Corporate social responsibility has become an important topic for both academics and practitioners. CSR typically stands for corporate responses to ethical, environmental and social issues. Whilst extant research has predominately focused on CSR in relation to external stakeholders and taking a macro-institutional and/or functionalist perspective, we provide a critical engagement with the interactions between CSR, employees and management control within organizations. Qualitative data gathered at two management consultancy firms demonstrate how CSR discourses and practices serve to construct an idealized image of a socially, ecologically and ethically responsible corporate self. In this way, CSR works as a form of aspirational control that ties employees’ aspirational identities and ethical conscience to the organization. The article discusses the implications of CSR concerning cynical distancing, ethical sealing and the space for politics and critique in corporations.

Climate change represents the grandest of challenges facing humanity. In the space of two centuries of industrial development, human civilization has changed the chemistry of the atmosphere and oceans, with devastating consequences. Business organizations are central to this challenge, in that they support the production of escalating greenhouse gas emissions but also offer innovative ways to decarbonize our economies. In this paper, we examine how businesses respond to climate change. Here the authors Wright and Nyberg develop a grounded model that explains how the revolutionary import of grand challenges is converted into the mundane and comfortable concerns of “business as usual.” We find that critique is the major driver of this process by continuously revealing the tensions between the demands of the grand challenge and business imperatives. Our paper contributes to the literature on business and the natural environment by identifying how and why corporate environmental initiatives deteriorate over time. More specifically, we highlight the policy limitations of a reliance on business and market responses to the climate crisis.

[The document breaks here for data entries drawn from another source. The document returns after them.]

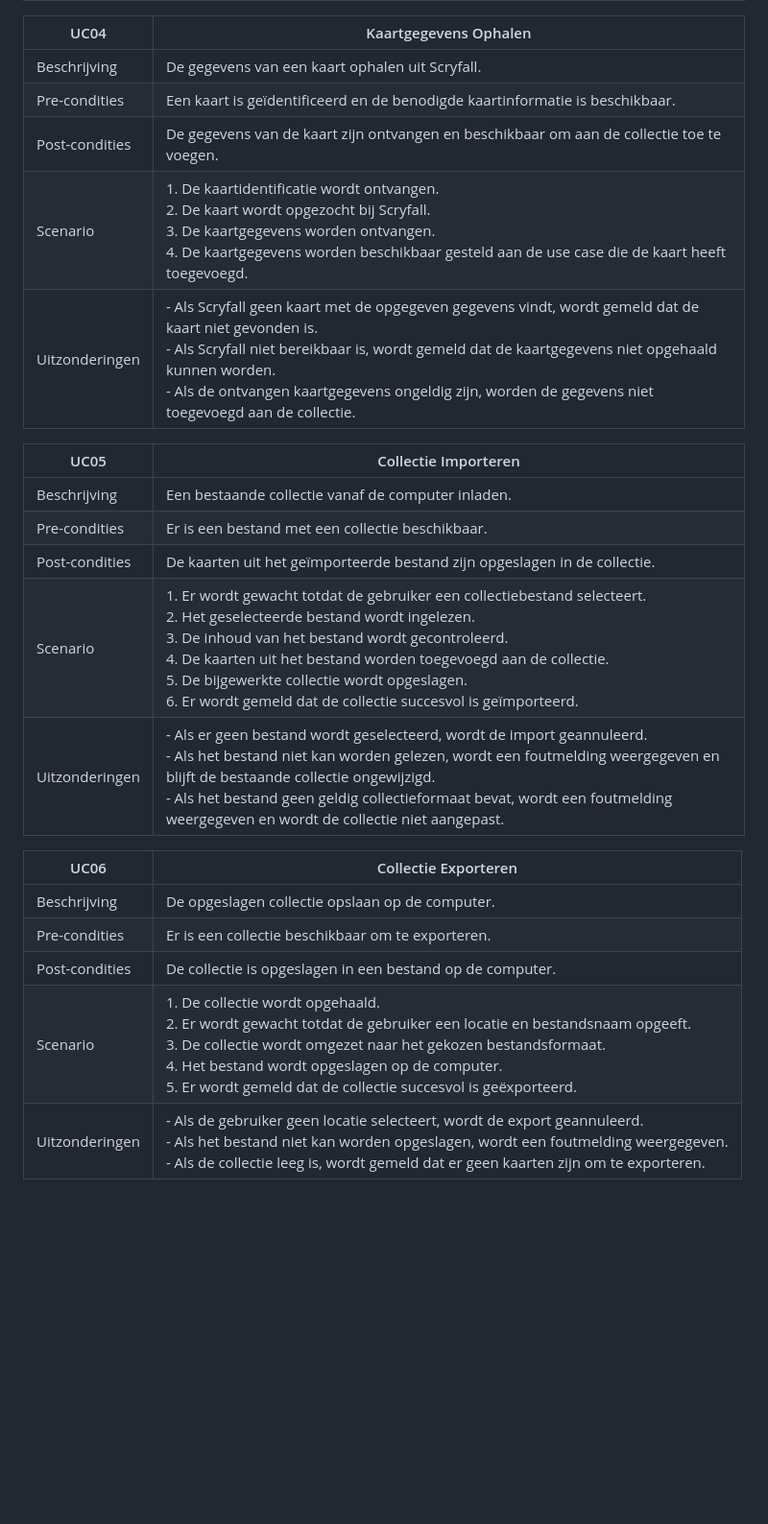
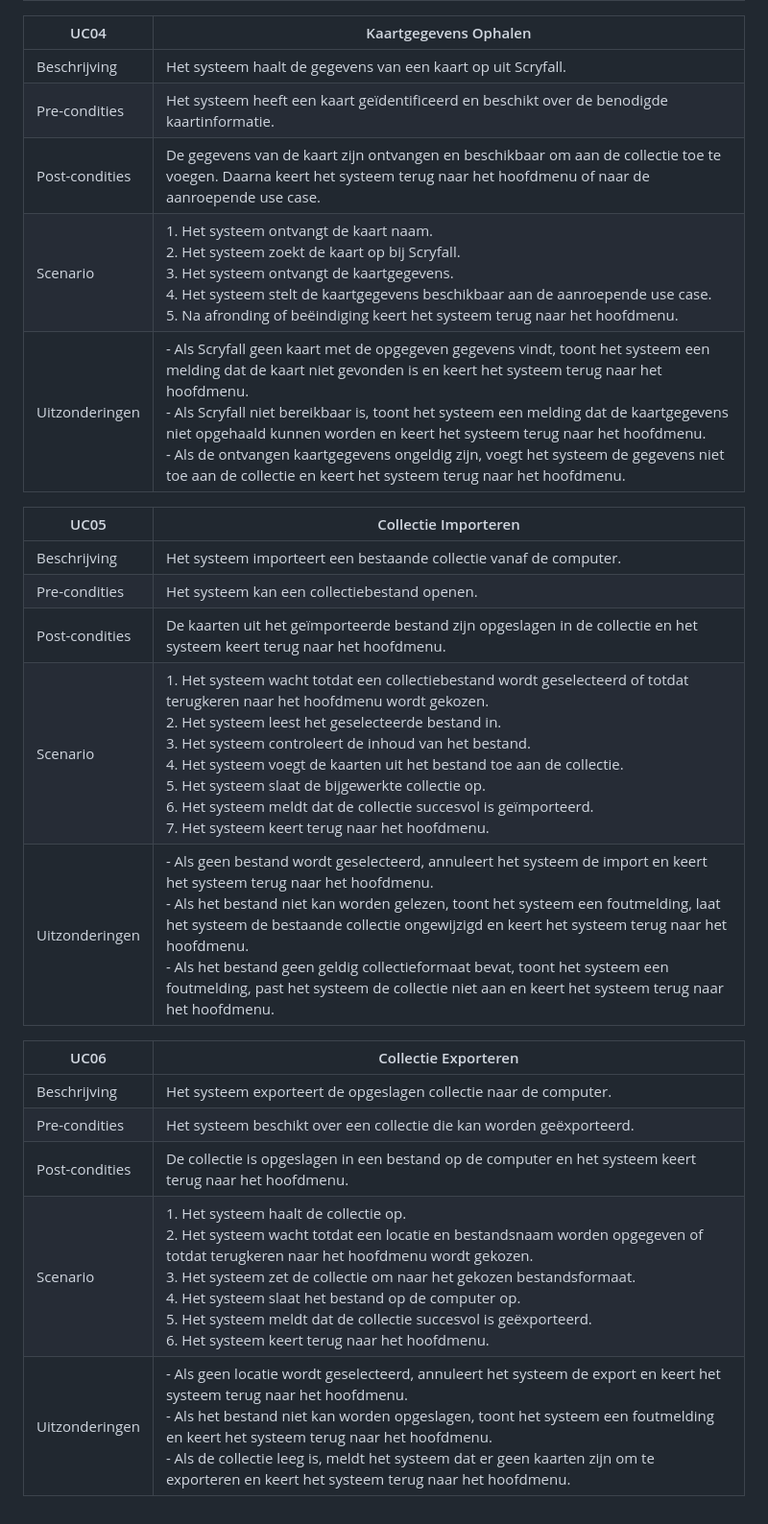
Before and after one commit to Wouterpiso/Game_The_mana_snapper, a Markdown page: Documentation/UseCase's.md, the part around one of its changes. Shown at 96% size. Drawn GitHub-style; blank space fills up the shorter version.

```diff
--- a/Documentation/UseCase's.md
+++ b/Documentation/UseCase's.md
@@ -32,24 +32,24 @@
 
 | UC04 | Kaartgegevens Ophalen |
 |---|---|
-| Beschrijving | De gegevens van een kaart ophalen uit Scryfall. |
-| Pre-condities | Een kaart is geïdentificeerd en de benodigde kaartinformatie is beschikbaar. |
-| Post-condities | De gegevens van de kaart zijn ontvangen en beschikbaar om aan de collectie toe te voegen. |
-| Scenario | 1. De kaartidentificatie wordt ontvangen. <br> 2. De kaart wordt opgezocht bij Scryfall. <br> 3. De kaartgegevens worden ontvangen. <br> 4. De kaartgegevens worden beschikbaar gesteld aan de use case die de kaart heeft toegevoegd.|
-| Uitzonderingen | - Als Scryfall geen kaart met de opgegeven gegevens vindt, wordt gemeld dat de kaart niet gevonden is. <br> - Als Scryfall niet bereikbaar is, wordt gemeld dat de kaartgegevens niet opgehaald kunnen worden. <br> - Als de ontvangen kaartgegevens ongeldig zijn, worden de gegevens niet toegevoegd aan de collectie. |
+| Beschrijving | Het systeem haalt de gegevens van een kaart op uit Scryfall. |
+| Pre-condities | Het systeem heeft een kaart geïdentificeerd en beschikt over de benodigde kaartinformatie. |
+| Post-condities | De gegevens van de kaart zijn ontvangen en beschikbaar om aan de collectie toe te voegen. Daarna keert het systeem terug naar het hoofdmenu of naar de aanroepende use case. |
+| Scenario | 1. Het systeem ontvangt de kaart naam. <br> 2. Het systeem zoekt de kaart op bij Scryfall. <br> 3. Het systeem ontvangt de kaartgegevens. <br> 4. Het systeem stelt de kaartgegevens beschikbaar aan de aanroepende use case. <br> 5. Na afronding of beëindiging keert het systeem terug naar het hoofdmenu. |
+| Uitzonderingen | - Als Scryfall geen kaart met de opgegeven gegevens vindt, toont het systeem een melding dat de kaart niet gevonden is en keert het systeem terug naar het hoofdmenu. <br> - Als Scryfall niet bereikbaar is, toont het systeem een melding dat de kaartgegevens niet opgehaald kunnen worden en keert het systeem terug naar het hoofdmenu. <br> - Als de ontvangen kaartgegevens ongeldig zijn, voegt het systeem de gegevens niet toe aan de collectie en keert het systeem terug naar het hoofdmenu. |
 
 | UC05 | Collectie Importeren |
 |---|---|
-| Beschrijving | Een bestaande collectie vanaf de computer inladen. |
-| Pre-condities | Er is een bestand met een collectie beschikbaar. |
-| Post-condities | De kaarten uit het geïmporteerde bestand zijn opgeslagen in de collectie. |
-| Scenario | 1. Er wordt gewacht totdat de gebruiker een collectiebestand selecteert. <br> 2. Het geselecteerde bestand wordt ingelezen. <br> 3. De inhoud van het bestand wordt gecontroleerd. <br> 4. De kaarten uit het bestand worden toegevoegd aan de collectie. <br> 5. De bijgewerkte collectie wordt opgeslagen. <br> 6. Er wordt gemeld dat de collectie succesvol is geïmporteerd. |
-| Uitzonderingen | - Als er geen bestand wordt geselecteerd, wordt de import geannuleerd. <br> - Als het bestand niet kan worden gelezen, wordt een foutmelding weergegeven en blijft de bestaande collectie ongewijzigd. <br> - Als het bestand geen geldig collectieformaat bevat, wordt een foutmelding weergegeven en wordt de collectie niet aangepast. |
+| Beschrijving | Het systeem importeert een bestaande collectie vanaf de computer. |
+| Pre-condities | Het systeem kan een collectiebestand openen. |
+| Post-condities | De kaarten uit het geïmporteerde bestand zijn opgeslagen in de collectie en het systeem keert terug naar het hoofdmenu. |
+| Scenario | 1. Het systeem wacht totdat een collectiebestand wordt geselecteerd of totdat terugkeren naar het hoofdmenu wordt gekozen. <br> 2. Het systeem leest het geselecteerde bestand in. <br> 3. Het systeem controleert de inhoud van het bestand. <br> 4. Het systeem voegt de kaarten uit het bestand toe aan de collectie. <br> 5. Het systeem slaat de bijgewerkte collectie op. <br> 6. Het systeem meldt dat de collectie succesvol is geïmporteerd. <br> 7. Het systeem keert terug naar het hoofdmenu. |
+| Uitzonderingen | - Als geen bestand wordt geselecteerd, annuleert het systeem de import en keert het systeem terug naar het hoofdmenu. <br> - Als het bestand niet kan worden gelezen, toont het systeem een foutmelding, laat het systeem de bestaande collectie ongewijzigd en keert het systeem terug naar het hoofdmenu. <br> - Als het bestand geen geldig collectieformaat bevat, toont het systeem een foutmelding, past het systeem de collectie niet aan en keert het systeem terug naar het hoofdmenu. |
 
 | UC06 | Collectie Exporteren |
 |---|---|
-| Beschrijving | De opgeslagen collectie opslaan op de computer. |
-| Pre-condities | Er is een collectie beschikbaar om te exporteren. |
-| Post-condities | De collectie is opgeslagen in een bestand op de computer. |
-| Scenario | 1. De collectie wordt opgehaald. <br> 2. Er wordt gewacht totdat de gebruiker een locatie en bestandsnaam opgeeft. <br> 3. De collectie wordt omgezet naar het gekozen bestandsformaat. <br> 4. Het bestand wordt opgeslagen op de computer. <br> 5. Er wordt gemeld dat de collectie succesvol is geëxporteerd. |
-| Uitzonderingen | - Als de gebruiker geen locatie selecteert, wordt de export geannuleerd. <br> - Als het bestand niet kan worden opgeslagen, wordt een foutmelding weergegeven. <br> - Als de collectie leeg is, wordt gemeld dat er geen kaarten zijn om te exporteren. |
+| Beschrijving | Het systeem exporteert de opgeslagen collectie naar de computer. |
+| Pre-condities | Het systeem beschikt over een collectie die kan worden geëxporteerd. |
+| Post-condities | De collectie is opgeslagen in een bestand op de computer en het systeem keert terug naar het hoofdmenu. |
+| Scenario | 1. Het systeem haalt de collectie op. <br> 2. Het systeem wacht totdat een locatie en bestandsnaam worden opgegeven of totdat terugkeren naar het hoofdmenu wordt gekozen. <br> 3. Het systeem zet de collectie om naar het gekozen bestandsformaat. <br> 4. Het systeem slaat het bestand op de computer op. <br> 5. Het systeem meldt dat de collectie succesvol is geëxporteerd. <br> 6. Het systeem keert terug naar het hoofdmenu. |
+| Uitzonderingen | - Als geen locatie wordt geselecteerd, annuleert het systeem de export en keert het systeem terug naar het hoofdmenu. <br> - Als het bestand niet kan worden opgeslagen, toont het systeem een foutmelding en keert het systeem terug naar het hoofdmenu. <br> - Als de collectie leeg is, meldt het systeem dat er geen kaarten zijn om te exporteren en keert het systeem terug naar het hoofdmenu. |
```
Also changed, not shown: other parts of Documentation/UseCase's.md (+15 -15 lines), Media/Systeem_context_diagram.png (added).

Recommended Book Shelf

The 99 Percent Economy

by Paul Adler

Capital in the Twenty-First Century

by Thomas Piketty

The Age of Surveillance Capitalism: The Fight for a Human Future at the New Frontier of Power: Barack Obama's Books of 2019

by Shoshana Zuboff

The Crisis of Capitalist Democracy

by Richard A. Posner

The Crisis Of Global Capitalism: Open Society Endangered

by George Soros

The Enigma of Capital: And the Crises of Capitalism

by David Harvey

Rebalancing Society

by Henry Mintzberg

The Upswing: How America Came Together a Century Ago and How We Can Do It Again

by Robert D. Putnam

Debt: The First 5,000 Years

by David Graeber

Requiem for the American Dream: The 10 Principles of Concentration of Wealth & Power

by Noam Chomsky

A Brief History of Neoliberalism

by David Harvey

The End of Alchemy

by Mervyn King

The Global Minotaur: America, Europe, and the Future of the Global Economy

by Yanis Varoufakis

Globalization and its Discontents Revisited

by Joseph Stiglitz

The Affluent Society

by John Kenneth Galbraith

Small Is Beautiful: Economics as if People Mattered

by E.F. Schumacher

Black Skin, White Masks

by Frantz Fanon

Prosperity: Better Business Makes the Greater Good

by Colin Mayer

Capitalist Realism: Is There No Alternative?

by Mark Fisher

The Corporation: The Pathological Pursuit of Profit and Power

by Joel Bakan

Responsible Business: How to Manage a CSR Strategy Successfully

by Manfred Pohl, Nick Tolhurst

The End Of Corporate Social Responsibility

by Peter Fleming, Marc Jones

onwards and upwards!

Journey Map